» Task to complete: Each record must be repeated exactly as it stands.

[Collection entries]

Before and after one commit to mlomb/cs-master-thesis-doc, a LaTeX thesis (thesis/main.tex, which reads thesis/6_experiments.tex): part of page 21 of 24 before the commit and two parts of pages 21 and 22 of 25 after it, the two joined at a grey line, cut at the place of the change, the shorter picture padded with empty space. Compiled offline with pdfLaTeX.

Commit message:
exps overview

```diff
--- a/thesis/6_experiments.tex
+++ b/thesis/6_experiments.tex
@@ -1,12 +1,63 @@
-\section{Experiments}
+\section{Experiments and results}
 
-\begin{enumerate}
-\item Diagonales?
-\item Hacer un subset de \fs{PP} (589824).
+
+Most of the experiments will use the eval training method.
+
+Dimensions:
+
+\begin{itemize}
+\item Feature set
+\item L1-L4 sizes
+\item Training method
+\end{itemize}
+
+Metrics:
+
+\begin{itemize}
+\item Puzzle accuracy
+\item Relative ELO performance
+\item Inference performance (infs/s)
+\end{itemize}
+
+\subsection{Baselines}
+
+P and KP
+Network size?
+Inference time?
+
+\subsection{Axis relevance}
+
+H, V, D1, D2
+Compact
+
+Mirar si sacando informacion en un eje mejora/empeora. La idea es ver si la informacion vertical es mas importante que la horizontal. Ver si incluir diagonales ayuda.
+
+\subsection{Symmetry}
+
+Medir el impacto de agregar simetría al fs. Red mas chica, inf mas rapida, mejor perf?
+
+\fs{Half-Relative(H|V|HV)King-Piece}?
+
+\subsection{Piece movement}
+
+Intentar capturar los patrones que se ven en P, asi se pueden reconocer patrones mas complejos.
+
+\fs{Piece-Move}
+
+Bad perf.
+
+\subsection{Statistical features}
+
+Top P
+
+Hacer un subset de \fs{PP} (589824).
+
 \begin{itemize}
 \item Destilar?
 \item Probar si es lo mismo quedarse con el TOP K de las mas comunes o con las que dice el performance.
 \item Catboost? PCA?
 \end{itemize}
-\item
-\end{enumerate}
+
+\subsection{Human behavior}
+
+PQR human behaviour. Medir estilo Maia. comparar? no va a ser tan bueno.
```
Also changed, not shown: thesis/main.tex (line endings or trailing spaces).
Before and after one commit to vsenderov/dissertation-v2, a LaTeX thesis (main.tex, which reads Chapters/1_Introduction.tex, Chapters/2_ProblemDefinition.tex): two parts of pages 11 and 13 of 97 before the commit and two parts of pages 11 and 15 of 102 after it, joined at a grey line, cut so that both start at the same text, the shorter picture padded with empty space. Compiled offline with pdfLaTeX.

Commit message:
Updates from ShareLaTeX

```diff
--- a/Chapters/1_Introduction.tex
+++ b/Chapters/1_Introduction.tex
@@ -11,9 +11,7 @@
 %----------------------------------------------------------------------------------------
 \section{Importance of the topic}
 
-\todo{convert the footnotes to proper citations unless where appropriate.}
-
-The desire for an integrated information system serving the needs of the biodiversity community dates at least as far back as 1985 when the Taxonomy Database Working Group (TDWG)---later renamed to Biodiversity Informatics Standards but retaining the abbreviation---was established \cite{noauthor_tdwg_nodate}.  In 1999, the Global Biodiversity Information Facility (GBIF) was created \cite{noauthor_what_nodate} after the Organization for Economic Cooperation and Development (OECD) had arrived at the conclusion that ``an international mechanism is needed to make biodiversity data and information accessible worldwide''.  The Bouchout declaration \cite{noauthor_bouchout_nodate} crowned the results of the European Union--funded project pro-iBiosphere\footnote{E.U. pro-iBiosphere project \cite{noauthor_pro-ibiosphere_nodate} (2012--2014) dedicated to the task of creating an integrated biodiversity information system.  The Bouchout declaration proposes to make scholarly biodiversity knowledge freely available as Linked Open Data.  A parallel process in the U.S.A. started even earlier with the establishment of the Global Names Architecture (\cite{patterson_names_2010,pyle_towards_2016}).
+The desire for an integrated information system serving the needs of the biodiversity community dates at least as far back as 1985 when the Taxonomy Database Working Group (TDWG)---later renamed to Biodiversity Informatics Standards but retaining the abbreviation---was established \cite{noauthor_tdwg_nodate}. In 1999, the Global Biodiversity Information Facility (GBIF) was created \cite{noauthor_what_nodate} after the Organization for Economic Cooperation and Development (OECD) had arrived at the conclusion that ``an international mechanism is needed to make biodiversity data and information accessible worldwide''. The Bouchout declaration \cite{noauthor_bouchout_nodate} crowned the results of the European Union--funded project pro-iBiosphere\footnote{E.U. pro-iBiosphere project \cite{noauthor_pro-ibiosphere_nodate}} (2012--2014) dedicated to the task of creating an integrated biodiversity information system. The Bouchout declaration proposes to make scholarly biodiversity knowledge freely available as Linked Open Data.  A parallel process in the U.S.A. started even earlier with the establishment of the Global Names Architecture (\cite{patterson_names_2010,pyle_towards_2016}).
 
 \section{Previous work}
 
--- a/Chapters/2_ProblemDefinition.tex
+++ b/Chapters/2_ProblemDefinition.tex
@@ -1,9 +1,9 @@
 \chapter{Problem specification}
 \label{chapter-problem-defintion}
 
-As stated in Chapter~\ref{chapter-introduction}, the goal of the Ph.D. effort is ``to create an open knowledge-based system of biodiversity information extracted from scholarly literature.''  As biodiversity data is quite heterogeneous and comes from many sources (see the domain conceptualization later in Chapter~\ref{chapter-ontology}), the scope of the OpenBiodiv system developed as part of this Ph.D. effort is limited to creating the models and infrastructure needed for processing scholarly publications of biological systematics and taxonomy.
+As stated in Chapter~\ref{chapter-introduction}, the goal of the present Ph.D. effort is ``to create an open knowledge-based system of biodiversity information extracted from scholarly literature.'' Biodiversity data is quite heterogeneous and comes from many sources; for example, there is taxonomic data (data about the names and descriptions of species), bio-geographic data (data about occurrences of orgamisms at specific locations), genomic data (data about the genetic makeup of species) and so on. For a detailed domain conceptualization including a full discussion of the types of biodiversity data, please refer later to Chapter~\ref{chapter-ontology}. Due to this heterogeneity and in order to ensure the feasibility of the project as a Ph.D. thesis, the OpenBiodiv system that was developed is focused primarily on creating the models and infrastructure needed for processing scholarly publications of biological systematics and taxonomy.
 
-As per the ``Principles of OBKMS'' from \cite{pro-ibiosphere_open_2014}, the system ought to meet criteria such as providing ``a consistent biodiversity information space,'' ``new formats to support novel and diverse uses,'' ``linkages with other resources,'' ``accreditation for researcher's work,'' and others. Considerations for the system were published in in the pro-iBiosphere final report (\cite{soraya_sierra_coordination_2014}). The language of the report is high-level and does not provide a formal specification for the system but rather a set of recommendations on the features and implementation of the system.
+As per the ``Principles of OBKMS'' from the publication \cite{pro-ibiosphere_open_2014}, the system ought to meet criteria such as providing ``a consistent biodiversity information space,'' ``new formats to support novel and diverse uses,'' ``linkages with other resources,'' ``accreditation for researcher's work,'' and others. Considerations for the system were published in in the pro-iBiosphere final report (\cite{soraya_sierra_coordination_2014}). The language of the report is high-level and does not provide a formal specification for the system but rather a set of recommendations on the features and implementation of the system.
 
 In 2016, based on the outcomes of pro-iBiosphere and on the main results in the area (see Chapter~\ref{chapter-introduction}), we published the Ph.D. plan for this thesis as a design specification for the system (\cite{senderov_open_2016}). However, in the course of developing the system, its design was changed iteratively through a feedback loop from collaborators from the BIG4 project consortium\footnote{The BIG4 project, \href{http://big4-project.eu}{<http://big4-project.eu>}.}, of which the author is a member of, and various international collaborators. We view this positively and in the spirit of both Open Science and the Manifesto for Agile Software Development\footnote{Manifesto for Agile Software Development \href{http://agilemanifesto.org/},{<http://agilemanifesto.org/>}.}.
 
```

» Your solution:
Before and after one commit to mlomb/cs-master-thesis-doc, a LaTeX thesis (thesis/main.tex, which reads thesis/6_experiments.tex): part of page 21 of 24 before the commit and two parts of pages 21 and 22 of 25 after it, the two joined at a grey line, cut at the place of the change, the shorter picture padded with empty space. Compiled offline with pdfLaTeX.

Commit message:
exps overview

```diff
--- a/thesis/6_experiments.tex
+++ b/thesis/6_experiments.tex
@@ -1,12 +1,63 @@
-\section{Experiments}
+\section{Experiments and results}
 
-\begin{enumerate}
-\item Diagonales?
-\item Hacer un subset de \fs{PP} (589824).
+
+Most of the experiments will use the eval training method.
+
+Dimensions:
+
+\begin{itemize}
+\item Feature set
+\item L1-L4 sizes
+\item Training method
+\end{itemize}
+
+Metrics:
+
+\begin{itemize}
+\item Puzzle accuracy
+\item Relative ELO performance
+\item Inference performance (infs/s)
+\end{itemize}
+
+\subsection{Baselines}
+
+P and KP
+Network size?
+Inference time?
+
+\subsection{Axis relevance}
+
+H, V, D1, D2
+Compact
+
+Mirar si sacando informacion en un eje mejora/empeora. La idea es ver si la informacion vertical es mas importante que la horizontal. Ver si incluir diagonales ayuda.
+
+\subsection{Symmetry}
+
+Medir el impacto de agregar simetría al fs. Red mas chica, inf mas rapida, mejor perf?
+
+\fs{Half-Relative(H|V|HV)King-Piece}?
+
+\subsection{Piece movement}
+
+Intentar capturar los patrones que se ven en P, asi se pueden reconocer patrones mas complejos.
+
+\fs{Piece-Move}
+
+Bad perf.
+
+\subsection{Statistical features}
+
+Top P
+
+Hacer un subset de \fs{PP} (589824).
+
 \begin{itemize}
 \item Destilar?
 \item Probar si es lo mismo quedarse con el TOP K de las mas comunes o con las que dice el performance.
 \item Catboost? PCA?
 \end{itemize}
-\item
-\end{enumerate}
+
+\subsection{Human behavior}
+
+PQR human behaviour. Medir estilo Maia. comparar? no va a ser tan bueno.
```
Also changed, not shown: thesis/main.tex (line endings or trailing spaces).
Before and after one commit to vsenderov/dissertation-v2, a LaTeX thesis (main.tex, which reads Chapters/1_Introduction.tex, Chapters/2_ProblemDefinition.tex): two parts of pages 11 and 13 of 97 before the commit and two parts of pages 11 and 15 of 102 after it, joined at a grey line, cut so that both start at the same text, the shorter picture padded with empty space. Compiled offline with pdfLaTeX.

Commit message:
Updates from ShareLaTeX

```diff
--- a/Chapters/1_Introduction.tex
+++ b/Chapters/1_Introduction.tex
@@ -11,9 +11,7 @@
 %----------------------------------------------------------------------------------------
 \section{Importance of the topic}
 
-\todo{convert the footnotes to proper citations unless where appropriate.}
-
-The desire for an integrated information system serving the needs of the biodiversity community dates at least as far back as 1985 when the Taxonomy Database Working Group (TDWG)---later renamed to Biodiversity Informatics Standards but retaining the abbreviation---was established \cite{noauthor_tdwg_nodate}.  In 1999, the Global Biodiversity Information Facility (GBIF) was created \cite{noauthor_what_nodate} after the Organization for Economic Cooperation and Development (OECD) had arrived at the conclusion that ``an international mechanism is needed to make biodiversity data and information accessible worldwide''.  The Bouchout declaration \cite{noauthor_bouchout_nodate} crowned the results of the European Union--funded project pro-iBiosphere\footnote{E.U. pro-iBiosphere project \cite{noauthor_pro-ibiosphere_nodate} (2012--2014) dedicated to the task of creating an integrated biodiversity information system.  The Bouchout declaration proposes to make scholarly biodiversity knowledge freely available as Linked Open Data.  A parallel process in the U.S.A. started even earlier with the establishment of the Global Names Architecture (\cite{patterson_names_2010,pyle_towards_2016}).
+The desire for an integrated information system serving the needs of the biodiversity community dates at least as far back as 1985 when the Taxonomy Database Working Group (TDWG)---later renamed to Biodiversity Informatics Standards but retaining the abbreviation---was established \cite{noauthor_tdwg_nodate}. In 1999, the Global Biodiversity Information Facility (GBIF) was created \cite{noauthor_what_nodate} after the Organization for Economic Cooperation and Development (OECD) had arrived at the conclusion that ``an international mechanism is needed to make biodiversity data and information accessible worldwide''. The Bouchout declaration \cite{noauthor_bouchout_nodate} crowned the results of the European Union--funded project pro-iBiosphere\footnote{E.U. pro-iBiosphere project \cite{noauthor_pro-ibiosphere_nodate}} (2012--2014) dedicated to the task of creating an integrated biodiversity information system. The Bouchout declaration proposes to make scholarly biodiversity knowledge freely available as Linked Open Data.  A parallel process in the U.S.A. started even earlier with the establishment of the Global Names Architecture (\cite{patterson_names_2010,pyle_towards_2016}).
 
 \section{Previous work}
 
--- a/Chapters/2_ProblemDefinition.tex
+++ b/Chapters/2_ProblemDefinition.tex
@@ -1,9 +1,9 @@
 \chapter{Problem specification}
 \label{chapter-problem-defintion}
 
-As stated in Chapter~\ref{chapter-introduction}, the goal of the Ph.D. effort is ``to create an open knowledge-based system of biodiversity information extracted from scholarly literature.''  As biodiversity data is quite heterogeneous and comes from many sources (see the domain conceptualization later in Chapter~\ref{chapter-ontology}), the scope of the OpenBiodiv system developed as part of this Ph.D. effort is limited to creating the models and infrastructure needed for processing scholarly publications of biological systematics and taxonomy.
+As stated in Chapter~\ref{chapter-introduction}, the goal of the present Ph.D. effort is ``to create an open knowledge-based system of biodiversity information extracted from scholarly literature.'' Biodiversity data is quite heterogeneous and comes from many sources; for example, there is taxonomic data (data about the names and descriptions of species), bio-geographic data (data about occurrences of orgamisms at specific locations), genomic data (data about the genetic makeup of species) and so on. For a detailed domain conceptualization including a full discussion of the types of biodiversity data, please refer later to Chapter~\ref{chapter-ontology}. Due to this heterogeneity and in order to ensure the feasibility of the project as a Ph.D. thesis, the OpenBiodiv system that was developed is focused primarily on creating the models and infrastructure needed for processing scholarly publications of biological systematics and taxonomy.
 
-As per the ``Principles of OBKMS'' from \cite{pro-ibiosphere_open_2014}, the system ought to meet criteria such as providing ``a consistent biodiversity information space,'' ``new formats to support novel and diverse uses,'' ``linkages with other resources,'' ``accreditation for researcher's work,'' and others. Considerations for the system were published in in the pro-iBiosphere final report (\cite{soraya_sierra_coordination_2014}). The language of the report is high-level and does not provide a formal specification for the system but rather a set of recommendations on the features and implementation of the system.
+As per the ``Principles of OBKMS'' from the publication \cite{pro-ibiosphere_open_2014}, the system ought to meet criteria such as providing ``a consistent biodiversity information space,'' ``new formats to support novel and diverse uses,'' ``linkages with other resources,'' ``accreditation for researcher's work,'' and others. Considerations for the system were published in in the pro-iBiosphere final report (\cite{soraya_sierra_coordination_2014}). The language of the report is high-level and does not provide a formal specification for the system but rather a set of recommendations on the features and implementation of the system.
 
 In 2016, based on the outcomes of pro-iBiosphere and on the main results in the area (see Chapter~\ref{chapter-introduction}), we published the Ph.D. plan for this thesis as a design specification for the system (\cite{senderov_open_2016}). However, in the course of developing the system, its design was changed iteratively through a feedback loop from collaborators from the BIG4 project consortium\footnote{The BIG4 project, \href{http://big4-project.eu}{<http://big4-project.eu>}.}, of which the author is a member of, and various international collaborators. We view this positively and in the spirit of both Open Science and the Manifesto for Agile Software Development\footnote{Manifesto for Agile Software Development \href{http://agilemanifesto.org/},{<http://agilemanifesto.org/>}.}.
 
```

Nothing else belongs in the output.